It is thought that there are around 400,000 contractors or freelancers in the UK, who travel wherever and whenever their skills are needed, who will feel the negative impact of the proposed changes. This sector has been growing consistently as the cost of employing someone on a permanent basis rises; the value of temporary agency workers has been recognised by business and the Public Sector alike.

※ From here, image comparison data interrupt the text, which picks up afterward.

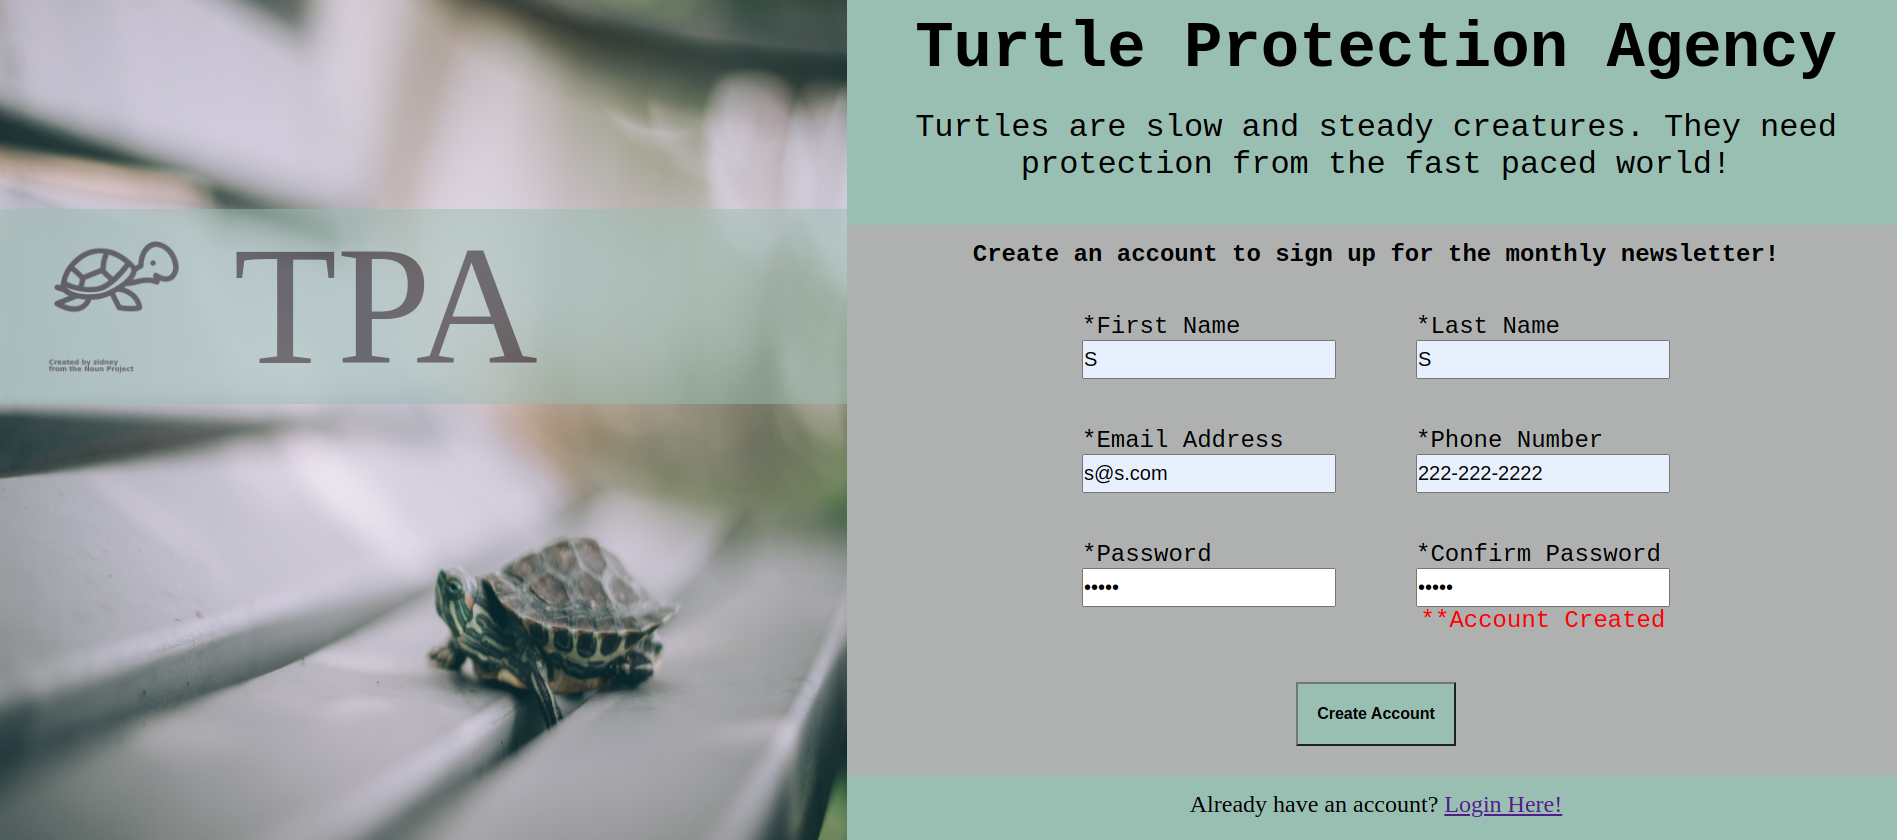
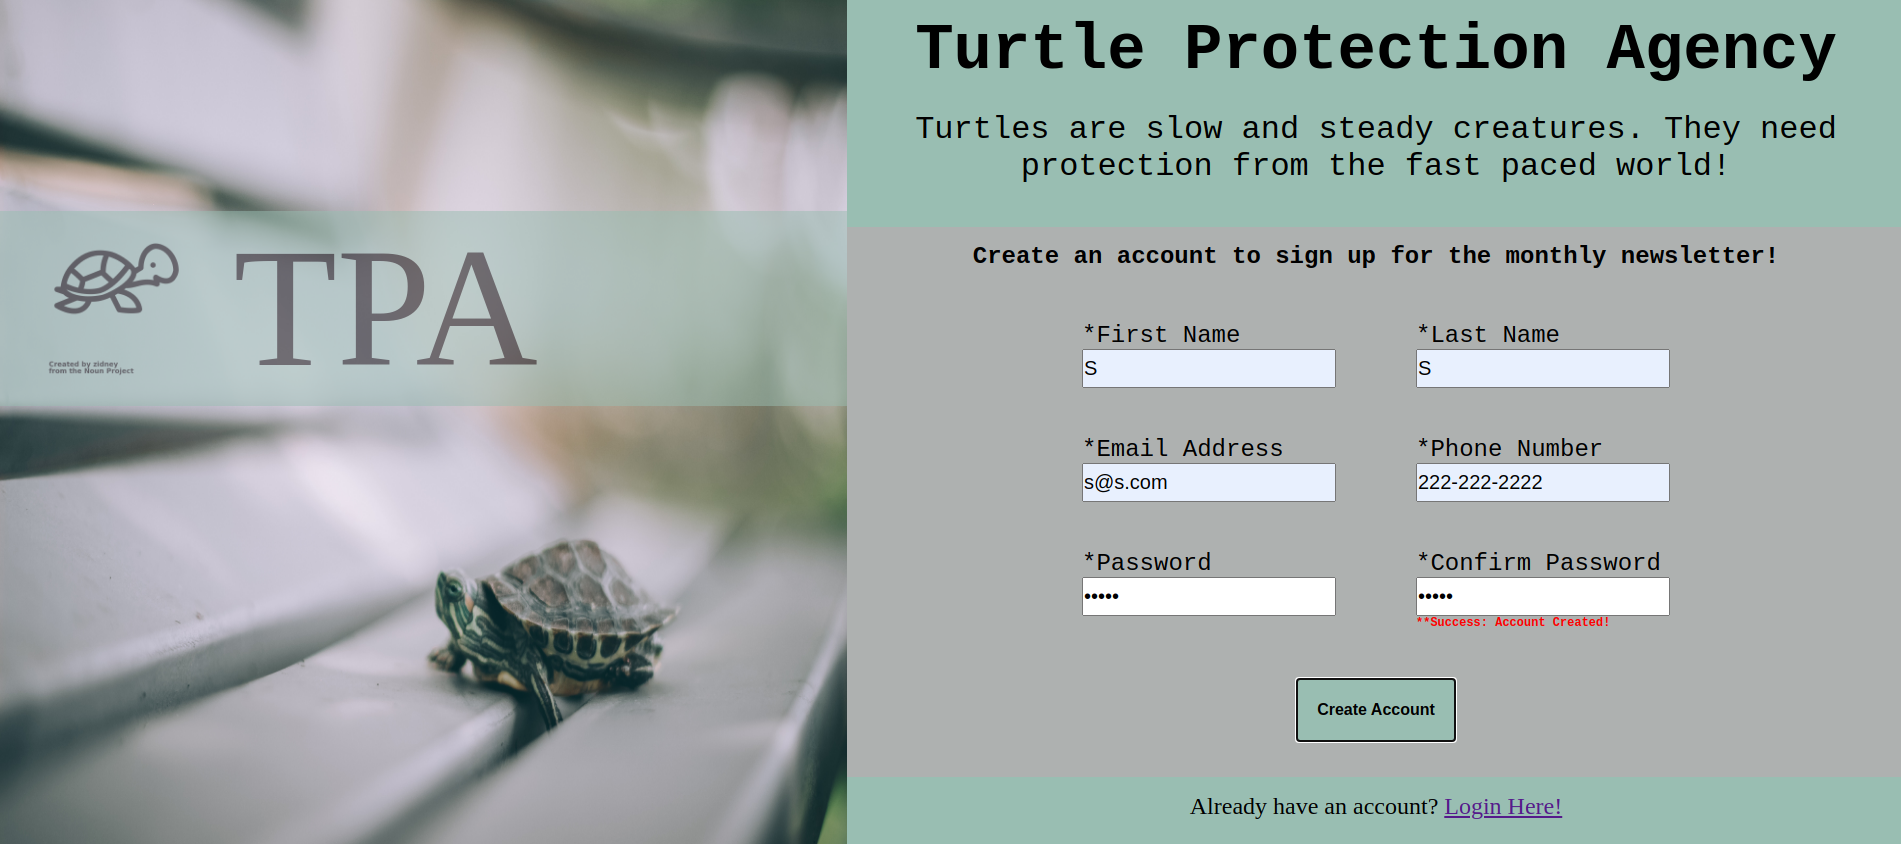
updated readme images, and js

diff --git a/script.js b/script.js
@@ -2,15 +2,13 @@ function passwordConfirmation() {
 
     let password = document.getElementById("password").value;
     let confirmPassword = document.getElementById("password2").value;
-
-    if (password == "") {
-        document.getElementById("message").innerHTML = "**Error: The password field is Empty.";
-    } else if (password == confirmPassword) {
+    
+    if (password == confirmPassword) {
         document.getElementById("message").innerHTML = "**Success: Account Created!";
         //return true; (When I want it to actually submit the form on a website)//
     } else {
-        document.getElementById("message").innerHTML = "**Error: Please make sure your passwords match.";
+        document.getElementById("message").innerHTML = "**Error: Passwords do not match.";
     }
     return false;
-}
 
+}

diff --git a/style.css b/style.css
@@ -121,7 +121,7 @@ button {
 }
 
 #message {
-    display: flex;
-    justify-content: center;
+    font-size: 12px;
+    font-weight: bold;
     color: red;
 }
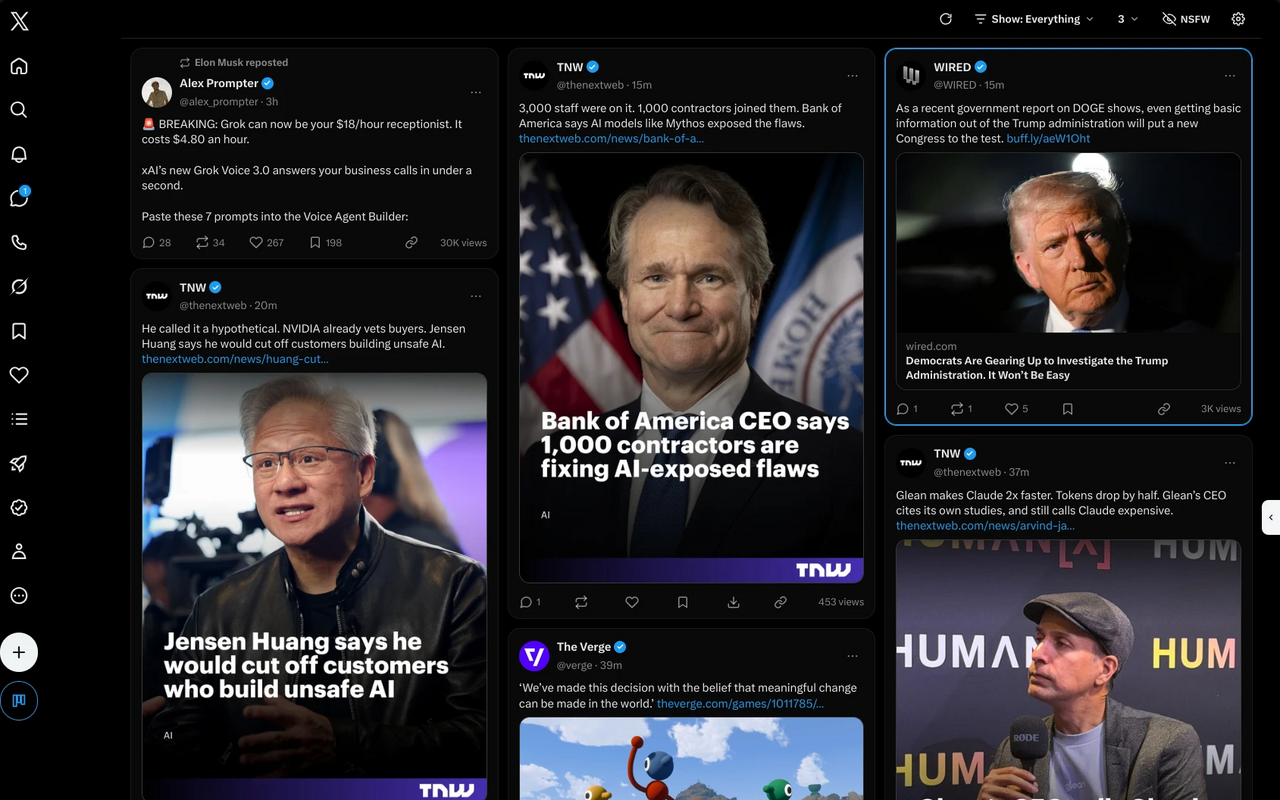
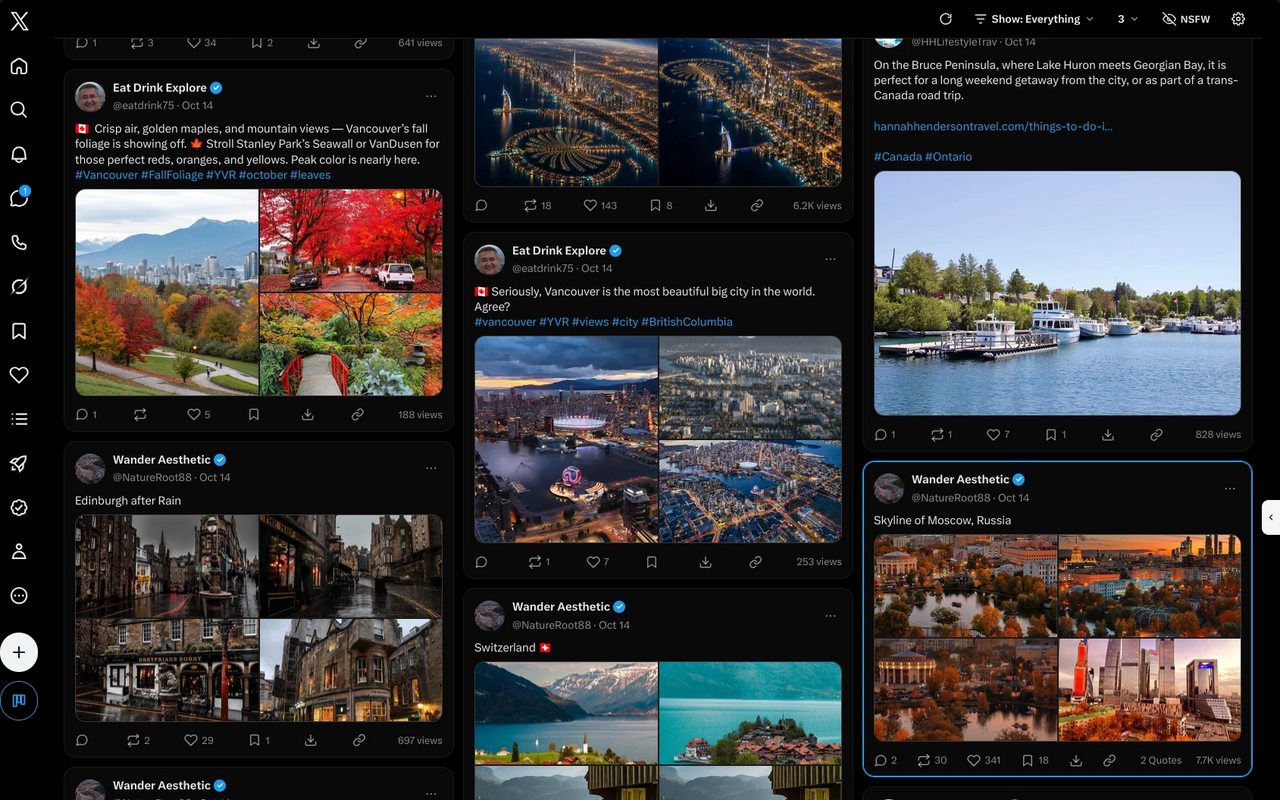
Store: all eight slides are real shots; the columns slide is now a travel feed, and keys and themes have their own shots
Claude-Session: https://claude.ai/code/session_018kEDBPkK9jgvVfS9DEM5ks

diff --git a/store/listing.md b/store/listing.md
@@ -64,14 +64,14 @@ X and Twitter are trademarks of X Corp. This add-on is not affiliated with, endo
 **Release notes (current version):**
 Columns on Home, Search, Lists, Bookmarks and profiles; a post panel with its picture, comments (loading as you scroll), like, bookmark, reply (with pictures, a GIF or emoji) and translate; video in the post; a Reels view; Vim and simple keys; one-click media downloads; filters, including an optional NSFW only view; fourteen colour themes; a welcome page for the first run; followers as a grid; a gallery for Media tabs; Bookmarks, Likes and Lists in the left menu; a menu for narrow windows; a settings page.
 
-**Screenshots** (upload the headline slides in `store/screenshots/slides/`, in this order; `node store/make-screenshots.js` then `node store/make-slides.js` makes them: 1280x800. Slides 1 to 5 and 8 are real shots of X (public posts; the owner's own profile at the foot of X's menu is blurred out: `store/own-shots.json` names the sources, the blurred places and the cut, `node store/prepare-own.js <folder>` makes `store/screenshots/own/*.png`, and `make-slides.js` uses those in place of the generated shot of the same name); slides 6 and 7 are generated, with invented accounts and posts. The plain shots are in `store/screenshots/` if you want any without a headline; the wording is in `SLIDES` in `store/make-slides.js`):
+**Screenshots** (upload the headline slides in `store/screenshots/slides/`, in this order; `node store/make-screenshots.js` then `node store/make-slides.js` makes them: 1280x800. All eight are real shots of X (public posts; the owner's own profile at the foot of X's menu is blurred out: `store/own-shots.json` names the sources, the blurred places and the cut, `node store/prepare-own.js <folder>` makes `store/screenshots/own/*.png`, and `make-slides.js` uses those in place of the generated shot of the same name; a slide with no entry there falls back to a generated shot with invented accounts and posts). The plain shots are in `store/screenshots/` if you want any without a headline; the wording is in `SLIDES` in `store/make-slides.js`):
 1. `01-columns.png` Your feed in columns.
 2. `02-reels.png` Doomscroll with style: one post at a time, with the rail of buttons on the picture.
 3. `03-post-panel.png` Open a post without losing your place.
 4. `04-reply-tools.png` Reply with pictures and emoji, from the comment box in the panel.
 5. `05-media-wall.png` Media tabs as a gallery.
-6. `06-keys.png` Browse with your keyboard: the card of keys.
-7. `07-themes.png` Fourteen colour themes (the feed in Catppuccin Mocha).
+6. `06-keys.png` Browse with your keyboard.
+7. `07-themes.png` Fourteen colour themes (a feed of cats in a dark theme).
 8. `08-photo-viewer.png` Photos and video, done properly: the viewer with Download and Copy link.
 (Not in the slides, still in `store/screenshots/`: the filters, the room, the starting points (the welcome page), the settings page and the settings in a panel.)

The new legislation which will come into effect in April 2016 will mean that these workers will no longer have any entitlement to tax relief on the costs that they incur travelling to their temporary places of work. Approximately 20,000 operate through umbrella companies who collect PAYE taxes on behalf of HMRC and give the workers Statutory Employment Rights. The only option these workers will now have to claim the tax relief, that has been allowable for the last 18 years, is to open a Limited Company (also referred to by HMRC as a Personal Service Company although this term has no meaning in law). This presents a number of problems for the Government:
• The VAT flat rate scheme will allow these workers to pay VAT at 13.5% of gross revenue rather than 20% of turnover; it’s estimated that this will cost HM Treasury around £20 million in a single year.
• Temporary workers who operate via a Ltd Company have to consider IR35, complex legislation which asks the tax payer to consider their employment status and which HMRC, by their own admission, find extremely difficult to police. If just 50% of these workers operate outside the legislation the potential tax loss for the Treasury is around £175 million i.e. far more than the changes are expected to deliver.
MP’s currently claim around £10 million per year in travel and accommodation expenses, so maybe asking them to follow the same rules that are being applied to their constituents could make up some of the shortfall. All they will have to do is provide evidence to HMRC that something intangible doesn’t exist!
The legislation requires the taxpayer to determine their employment status, for tax purposes only, based on whether or not anyone in the organisation they’ll be working for or the agency that may have found them the work could exercise supervision, direction or control over them and the way they work. They also have to determine, if this is not exercised in practice, whether the organisation or agency would retain a ‘right’ to exercise it throughout the duration of the contract.
HMRC cannot give examples of what may or may not constitute ‘evidence’ and the concept of supervision, direction or control whilst a common factor in case law has never been used as the only consideration for determining employment status. Add to this, two of the cases that HMRC use in their internal guidance found that the worker was subject to the right of supervision, direction and control but was not found to be an employee for tax purposes and two others are not available to the public for consideration and you can see why an industry representing around 400,000 workers is in a state of confusion.
Perhaps our MP’s could lead by example and demonstrate that they can prove that something doesn’t exist thereby securing tax relief on the travel costs that workers who don’t have their gold plated pensions and employment rights won’t be entitled to after 6th April.